We graduate from high school imagining we’ve passed through the worst that life can hurl at us. Then we’re forced to contend with either the ogres of the college bursar or the griffins who guard the gates of gainful employment. At this juncture we tend to encounter a host of imaginary friends, phantoms who come and go with the wind. Some may help us through the thicket while others only steer us farther from the path.
This is winter. Whether we signed up for it or not, we’re stuck in it. And the only way out…is through.
If I could give you one piece of advice for the trek, it would be this: Be mindful of the thorns.
There will always be those among us who refuse to venture far in. They fear the brambles, and with good reason. One wrong move, and all of a sudden they’re bleeding. So they play it safe and don’t move a muscle. Not an inch. They become a most miserable lot. And quite frankly, they don’t make it out of winter. The thorns may not get them, but the cold certainly does.
The only way out is through.
We dread the thorns, but we mustn’t. They’re there to guide us. I can’t say they won’t prick you. They will. But they don’t have to. You know the saying, “No pain, no gain”? It’s very misleading. It’s not the sting of the prickers that makes us stronger. It’s the knowledge and awareness we gain by learning how to avoid them in the future. We can swear by our blood, sweat, and tears. We can wear our scars proudly as badges of honor, but it is not our scars that win our battles. It is our newfound agility. In charting our course through the brambles, we discover the path of least resistance. All other paths only serve to slow us down.
The same holds true when we battle our dragons and demons. The surly beasts love to fight. They long to see our tempers flare. It brings our blood closer to the surface. What the monsters don’t expect is for us to dance. While our fists and swords are no match for the razor-like talons of these fearsome enemies, our grace and finesse can help us out-maneuver even the most loathsome of giants.

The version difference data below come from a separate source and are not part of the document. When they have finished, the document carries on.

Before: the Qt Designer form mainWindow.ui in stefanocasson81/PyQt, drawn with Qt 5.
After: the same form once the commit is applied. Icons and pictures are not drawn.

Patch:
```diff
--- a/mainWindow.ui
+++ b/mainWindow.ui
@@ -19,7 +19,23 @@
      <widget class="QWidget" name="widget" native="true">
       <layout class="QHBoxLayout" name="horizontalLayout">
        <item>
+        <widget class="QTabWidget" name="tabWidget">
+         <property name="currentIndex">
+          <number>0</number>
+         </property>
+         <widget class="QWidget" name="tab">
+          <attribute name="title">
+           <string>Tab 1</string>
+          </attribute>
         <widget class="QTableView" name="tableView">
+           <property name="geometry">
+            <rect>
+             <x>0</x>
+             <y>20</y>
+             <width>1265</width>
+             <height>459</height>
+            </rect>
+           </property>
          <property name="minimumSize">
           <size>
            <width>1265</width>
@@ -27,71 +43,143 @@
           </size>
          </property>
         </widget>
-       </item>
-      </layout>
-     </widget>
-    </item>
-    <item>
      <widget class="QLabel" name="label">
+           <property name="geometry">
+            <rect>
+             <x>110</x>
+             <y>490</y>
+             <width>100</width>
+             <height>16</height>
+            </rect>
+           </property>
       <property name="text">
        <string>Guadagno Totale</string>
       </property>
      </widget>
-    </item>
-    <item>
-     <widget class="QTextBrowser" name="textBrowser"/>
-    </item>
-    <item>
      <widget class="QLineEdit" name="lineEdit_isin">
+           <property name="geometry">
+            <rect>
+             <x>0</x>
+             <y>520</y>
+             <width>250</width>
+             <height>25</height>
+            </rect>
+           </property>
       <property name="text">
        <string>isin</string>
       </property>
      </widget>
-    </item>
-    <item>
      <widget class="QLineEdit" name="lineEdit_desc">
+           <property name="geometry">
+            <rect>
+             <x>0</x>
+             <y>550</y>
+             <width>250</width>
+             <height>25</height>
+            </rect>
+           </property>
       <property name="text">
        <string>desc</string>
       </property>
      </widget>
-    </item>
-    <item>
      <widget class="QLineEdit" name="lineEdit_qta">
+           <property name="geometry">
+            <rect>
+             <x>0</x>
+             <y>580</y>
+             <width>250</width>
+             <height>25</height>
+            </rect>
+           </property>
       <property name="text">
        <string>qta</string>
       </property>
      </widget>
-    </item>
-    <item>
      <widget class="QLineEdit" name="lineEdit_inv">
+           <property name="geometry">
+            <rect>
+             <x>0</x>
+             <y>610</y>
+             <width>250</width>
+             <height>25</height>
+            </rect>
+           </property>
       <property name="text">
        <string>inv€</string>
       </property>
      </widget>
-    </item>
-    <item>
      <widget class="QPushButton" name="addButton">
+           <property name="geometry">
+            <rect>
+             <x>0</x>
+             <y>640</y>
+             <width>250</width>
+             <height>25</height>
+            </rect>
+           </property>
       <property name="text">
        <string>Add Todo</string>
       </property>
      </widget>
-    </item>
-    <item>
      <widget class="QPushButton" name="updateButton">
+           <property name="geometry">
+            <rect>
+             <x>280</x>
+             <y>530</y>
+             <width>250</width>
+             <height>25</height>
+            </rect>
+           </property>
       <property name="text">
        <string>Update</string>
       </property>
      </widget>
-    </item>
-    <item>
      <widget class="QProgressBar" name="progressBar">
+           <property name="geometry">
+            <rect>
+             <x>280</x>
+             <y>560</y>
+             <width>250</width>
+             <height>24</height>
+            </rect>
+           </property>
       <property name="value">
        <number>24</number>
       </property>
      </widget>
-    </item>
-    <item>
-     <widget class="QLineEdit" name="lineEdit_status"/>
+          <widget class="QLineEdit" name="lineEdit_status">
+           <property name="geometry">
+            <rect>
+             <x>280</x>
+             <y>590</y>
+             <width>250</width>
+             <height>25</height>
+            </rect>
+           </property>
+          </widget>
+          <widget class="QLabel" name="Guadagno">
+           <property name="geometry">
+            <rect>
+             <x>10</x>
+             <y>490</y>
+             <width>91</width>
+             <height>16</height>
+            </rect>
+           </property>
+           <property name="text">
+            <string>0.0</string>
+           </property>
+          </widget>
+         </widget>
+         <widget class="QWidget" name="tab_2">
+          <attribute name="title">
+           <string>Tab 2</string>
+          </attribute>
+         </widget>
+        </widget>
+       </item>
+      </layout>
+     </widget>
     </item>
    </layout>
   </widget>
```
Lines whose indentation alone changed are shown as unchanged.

At the end of our wintry pilgrimage, we may be tempted to attribute our successes to the suffering we endured along the way. But to do so is a disservice to those who follow in our footsteps. It is not our suffering that brings us to salvation. Quite the opposite. Our wisdom to avoid the pitfalls we experienced in our past is what frees us from the brambles. Everything else is a frivolous distraction. No blood, sweat, or tears required.